Suddenly, Janie spotted a roach scooting along the edge of the room and into the kitchen. She shuddered.Read more
Gus showed up at the widow Haynes’ house about a year after her husband’s death. He was three years older than her eldest son and she offered him a bed in the attic. He ate hot meals with her nine kids and worked on the farm from sun up to sun down, seven days a week. The Depression years were lean and when the boys joined the Army and went off to fight in wars, Gus stayed on in his little room in the attic and kept the farm alive. The widow Haynes was a bossy woman and she didn’t listen to any lip from the people in town questioning why this man was living in her attic. She didn’t care what anybody had to say, she was grateful for the help. She was busy keeping a roof over her family’s head and food on their table. Gus paid them no mind.Read more
Southern Legitimacy Statement: I never tire of telling my Northern friends stories of my childhood, growing up near Tampa, FL. During season, our old man would wake us up early to pick grits from the grove of grits trees up the road. We would gather the necessary equipment: a burlap grits sack, magnifying glass, tweezers and a tall ladder. The biggest, ripest grits always seemed to be at the top of the tree. We would carefully select the grits, one by one, gently plucking them off the branch with our tweezers, then deposit them into the burlap sack on our back. As a child, I could only fill one sack before noon.
I was always amazed by my father, who could adeptly climb up and down the ladder, quickly and methodically picking the finest grits, like an artisan at work. He would fill 3 or 4 bags, before we sat down to our packed lunch of scratch biscuits and strawberry jam. As the day grew late, we would make our way back to the house, dragging the full grits sacks behind us. Tired, but excitedly anticipating Mama cooking us up a big plate of fish and grits for supper. Afterward, the old man would take out his fiddle and sit on the porch to play.
Sometimes Uncle Jim would come over and join us for dinner and bring his mandolin. We would drift off to sleep with the sounds of fiddle and mandolin coming in through the window.”Read more
SLS: Deep South is different than South even though I can’t prove it. Ever since I moved north from Alabama to Tennessee I’ve felt like a Yankee. Writing Southern is about writing legacy, and that ain’t easy. We pronounce things like they sound, and I can’t hear a banjo without tapping my foot. Sweet tea tastes different when Mama mixes it up, but yall already knew all that. Read more

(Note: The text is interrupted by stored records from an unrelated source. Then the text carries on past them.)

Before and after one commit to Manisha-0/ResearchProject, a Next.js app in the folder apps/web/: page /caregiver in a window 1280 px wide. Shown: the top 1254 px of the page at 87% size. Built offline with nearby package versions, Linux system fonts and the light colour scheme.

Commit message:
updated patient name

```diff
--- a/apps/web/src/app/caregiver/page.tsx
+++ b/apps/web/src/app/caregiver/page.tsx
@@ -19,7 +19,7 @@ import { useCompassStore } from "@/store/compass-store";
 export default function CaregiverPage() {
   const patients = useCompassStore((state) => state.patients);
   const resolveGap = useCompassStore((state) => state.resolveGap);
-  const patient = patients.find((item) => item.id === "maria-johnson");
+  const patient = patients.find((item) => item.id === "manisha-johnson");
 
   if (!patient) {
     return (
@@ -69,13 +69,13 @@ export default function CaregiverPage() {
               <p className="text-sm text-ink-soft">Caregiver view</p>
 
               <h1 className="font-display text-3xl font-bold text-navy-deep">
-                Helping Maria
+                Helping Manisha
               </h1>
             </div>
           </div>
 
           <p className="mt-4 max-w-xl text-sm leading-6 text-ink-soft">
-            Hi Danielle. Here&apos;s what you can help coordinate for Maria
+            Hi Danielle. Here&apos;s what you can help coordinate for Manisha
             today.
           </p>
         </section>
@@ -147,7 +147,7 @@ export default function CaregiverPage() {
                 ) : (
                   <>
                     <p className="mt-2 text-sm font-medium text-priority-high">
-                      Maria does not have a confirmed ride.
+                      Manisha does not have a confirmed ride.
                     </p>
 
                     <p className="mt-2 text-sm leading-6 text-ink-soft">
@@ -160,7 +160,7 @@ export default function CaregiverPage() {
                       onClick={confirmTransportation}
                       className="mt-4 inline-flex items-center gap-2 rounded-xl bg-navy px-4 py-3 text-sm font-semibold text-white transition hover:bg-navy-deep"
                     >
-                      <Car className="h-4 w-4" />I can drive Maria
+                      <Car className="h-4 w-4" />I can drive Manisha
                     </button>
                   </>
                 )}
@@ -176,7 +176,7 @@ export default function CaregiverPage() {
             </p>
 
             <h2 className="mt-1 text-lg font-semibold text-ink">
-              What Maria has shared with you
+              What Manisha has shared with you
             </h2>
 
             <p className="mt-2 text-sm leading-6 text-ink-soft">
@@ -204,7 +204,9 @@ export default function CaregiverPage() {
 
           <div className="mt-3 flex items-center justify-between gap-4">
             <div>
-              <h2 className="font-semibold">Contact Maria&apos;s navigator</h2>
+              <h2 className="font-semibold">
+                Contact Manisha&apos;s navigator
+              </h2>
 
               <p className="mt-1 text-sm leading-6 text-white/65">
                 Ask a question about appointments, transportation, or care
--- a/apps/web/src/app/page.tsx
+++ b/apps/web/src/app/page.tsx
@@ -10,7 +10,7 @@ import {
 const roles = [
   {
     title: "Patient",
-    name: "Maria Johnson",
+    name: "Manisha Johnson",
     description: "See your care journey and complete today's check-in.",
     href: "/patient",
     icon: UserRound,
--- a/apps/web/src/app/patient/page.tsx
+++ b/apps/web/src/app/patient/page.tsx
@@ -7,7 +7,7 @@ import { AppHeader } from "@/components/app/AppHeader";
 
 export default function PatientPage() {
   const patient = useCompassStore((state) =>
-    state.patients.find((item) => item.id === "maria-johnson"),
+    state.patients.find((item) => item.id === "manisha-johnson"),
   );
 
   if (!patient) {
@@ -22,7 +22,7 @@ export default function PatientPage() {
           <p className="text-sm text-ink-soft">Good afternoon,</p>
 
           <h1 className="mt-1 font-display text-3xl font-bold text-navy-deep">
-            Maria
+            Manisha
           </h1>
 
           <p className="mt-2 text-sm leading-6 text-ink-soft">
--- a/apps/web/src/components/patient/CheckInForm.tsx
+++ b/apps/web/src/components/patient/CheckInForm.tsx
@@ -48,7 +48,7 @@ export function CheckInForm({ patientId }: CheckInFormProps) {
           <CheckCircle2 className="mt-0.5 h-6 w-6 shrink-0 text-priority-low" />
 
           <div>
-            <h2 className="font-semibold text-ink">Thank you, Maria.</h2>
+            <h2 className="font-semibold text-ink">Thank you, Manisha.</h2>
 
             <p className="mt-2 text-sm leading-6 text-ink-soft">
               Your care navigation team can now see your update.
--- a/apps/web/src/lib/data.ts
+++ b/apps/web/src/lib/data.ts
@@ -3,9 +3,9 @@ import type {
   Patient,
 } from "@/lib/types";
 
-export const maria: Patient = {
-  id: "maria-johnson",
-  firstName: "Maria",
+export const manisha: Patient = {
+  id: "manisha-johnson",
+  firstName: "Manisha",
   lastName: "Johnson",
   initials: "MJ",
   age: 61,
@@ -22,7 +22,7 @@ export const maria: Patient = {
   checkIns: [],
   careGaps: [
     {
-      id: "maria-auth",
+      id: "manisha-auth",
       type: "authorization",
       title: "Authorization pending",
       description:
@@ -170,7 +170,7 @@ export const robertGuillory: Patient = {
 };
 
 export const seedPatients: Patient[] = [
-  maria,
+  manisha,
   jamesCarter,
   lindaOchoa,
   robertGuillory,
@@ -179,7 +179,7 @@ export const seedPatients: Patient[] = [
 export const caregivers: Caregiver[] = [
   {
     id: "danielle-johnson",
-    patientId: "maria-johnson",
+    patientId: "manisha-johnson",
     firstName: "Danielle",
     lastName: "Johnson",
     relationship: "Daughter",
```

Southern Legitimacy Statement: How yall doin? I’m Mark McKee, born n bred in Dyersburg, TN. Short jaunt from Memphis, home of the Delta blues, Elvis, what have ye. This here story is, like all good southern yarns, based on a truth, of sorts. After relatin it to my Kansan buddy, Julie Sumner, she come along and had a right fine ending for it. Here we ere.Read more